I'm curious.  I have never had a fried green tomato in my life and can't understand their appeal.  I realize that many people like them but I have never been attracted to the idea of eating unripe anything.  What's so great about them?
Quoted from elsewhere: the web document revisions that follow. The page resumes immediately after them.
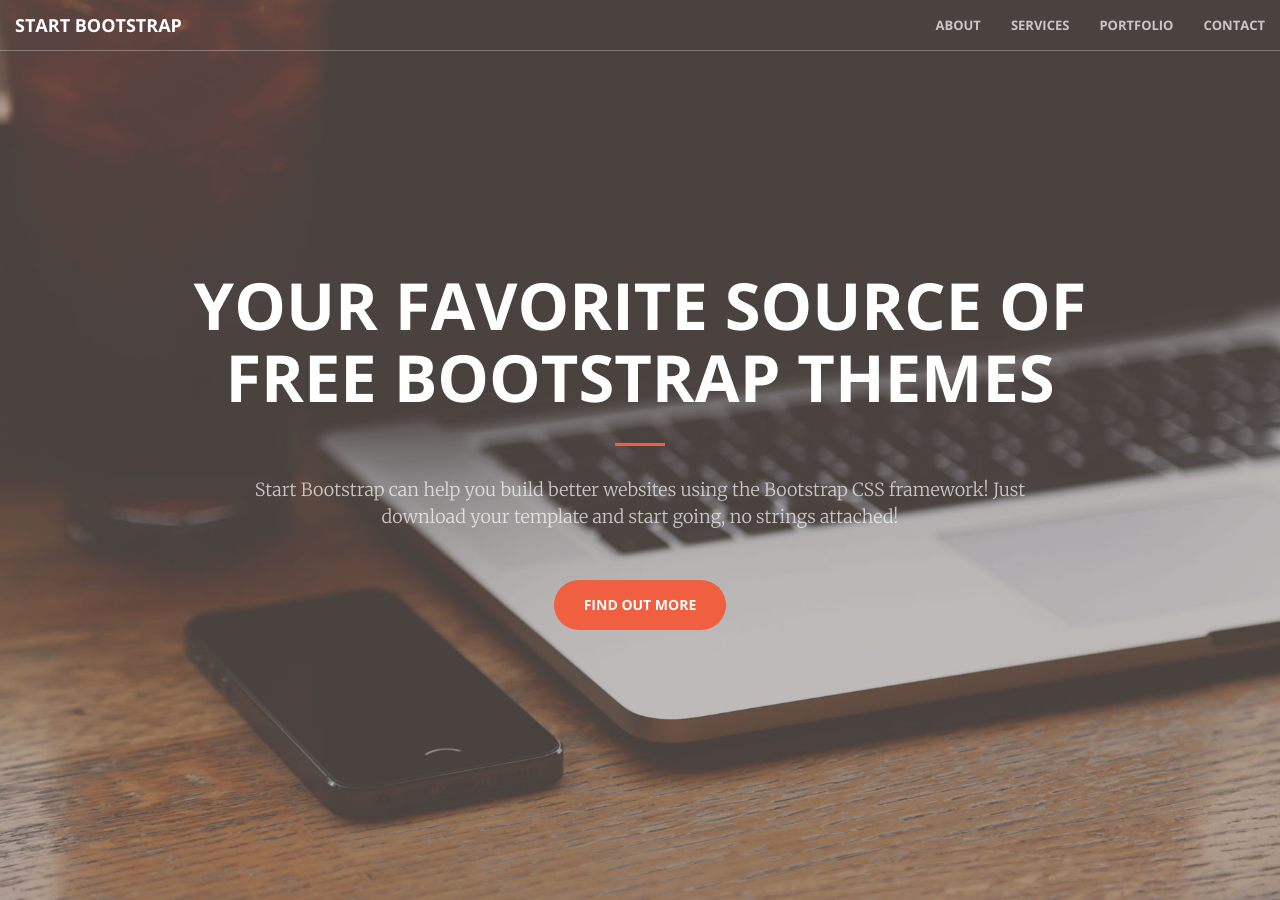
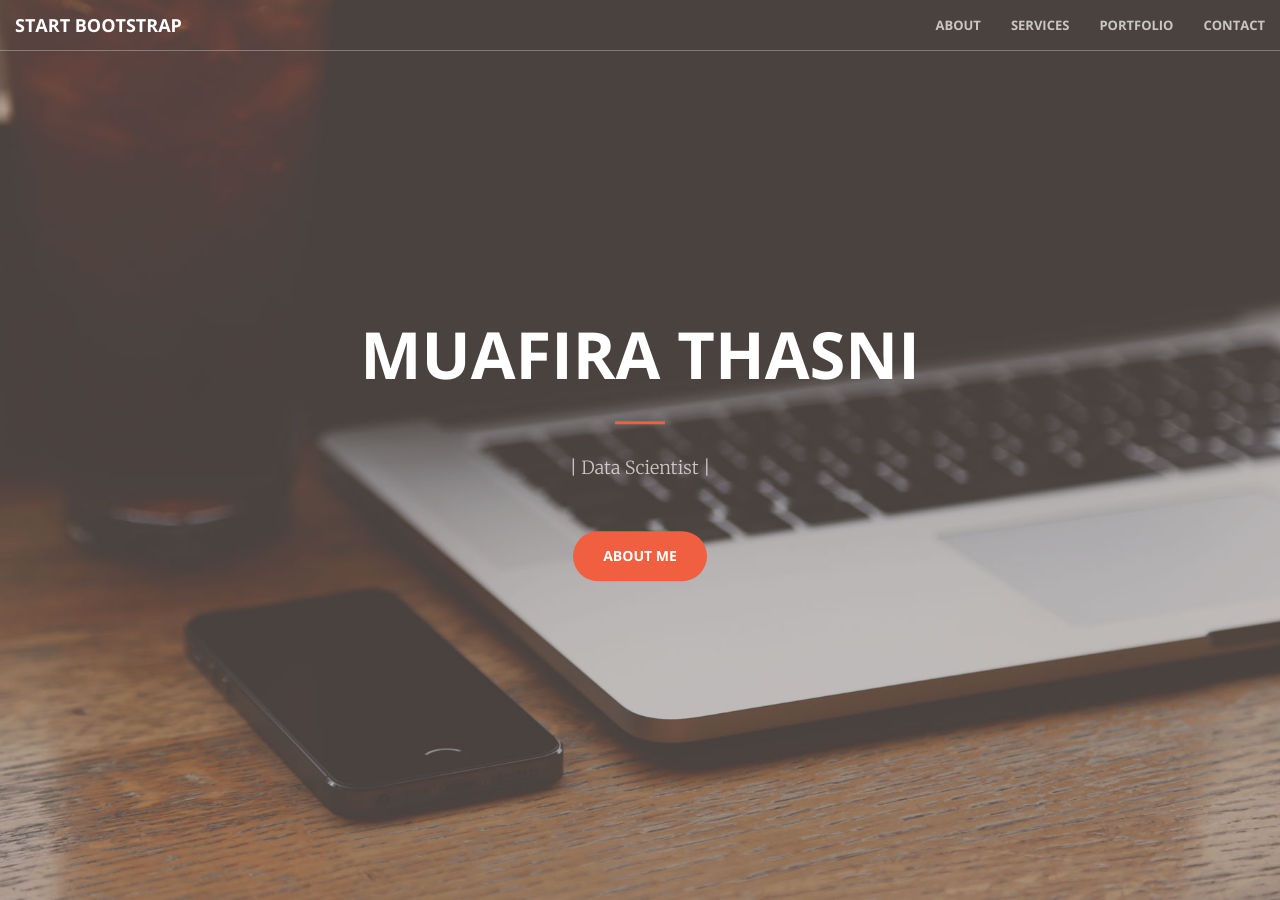
Before and after one commit to MuafiraThasni/Muafira_.github.io, a Jekyll site: the page built from index.html, in a window 1280 px wide and 900 px high. Built offline with Jekyll 4.4.1, drawn with Linux system fonts in a browser that asks for light colours.

Commit message:
head name and title updated

```diff
--- a/_includes/head.html
+++ b/_includes/head.html
@@ -6,7 +6,7 @@
     <meta name="description" content="">
     <meta name="author" content="">
 
-    <title>Creative - Start Bootstrap Theme</title>
+    <title>Muafira</title>
 
     <!-- Bootstrap Core CSS -->
     <link rel="stylesheet" href="css/bootstrap.min.css" type="text/css">
--- a/_includes/header.html
+++ b/_includes/header.html
@@ -1,10 +1,10 @@
 <header>
     <div class="header-content">
         <div class="header-content-inner">
-            <h1>Your Favorite Source of Free Bootstrap Themes</h1>
+            <h1>Muafira Thasni</h1>
             <hr>
-            <p>Start Bootstrap can help you build better websites using the Bootstrap CSS framework! Just download your template and start going, no strings attached!</p>
-            <a href="#about" class="btn btn-primary btn-xl page-scroll">Find Out More</a>
+            <p>| Data Scientist |</p>
+            <a href="#about" class="btn btn-primary btn-xl page-scroll">About Me</a>
         </div>
     </div>
 </header>
```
I never knew they existed as a popular item until the movie. Which has nothing to do with them but takes your head there. I also never "wasted " greenies hoping for red ripe greatess.  https://en.wikipedia.org/wiki/Fried_Green_Tomatoes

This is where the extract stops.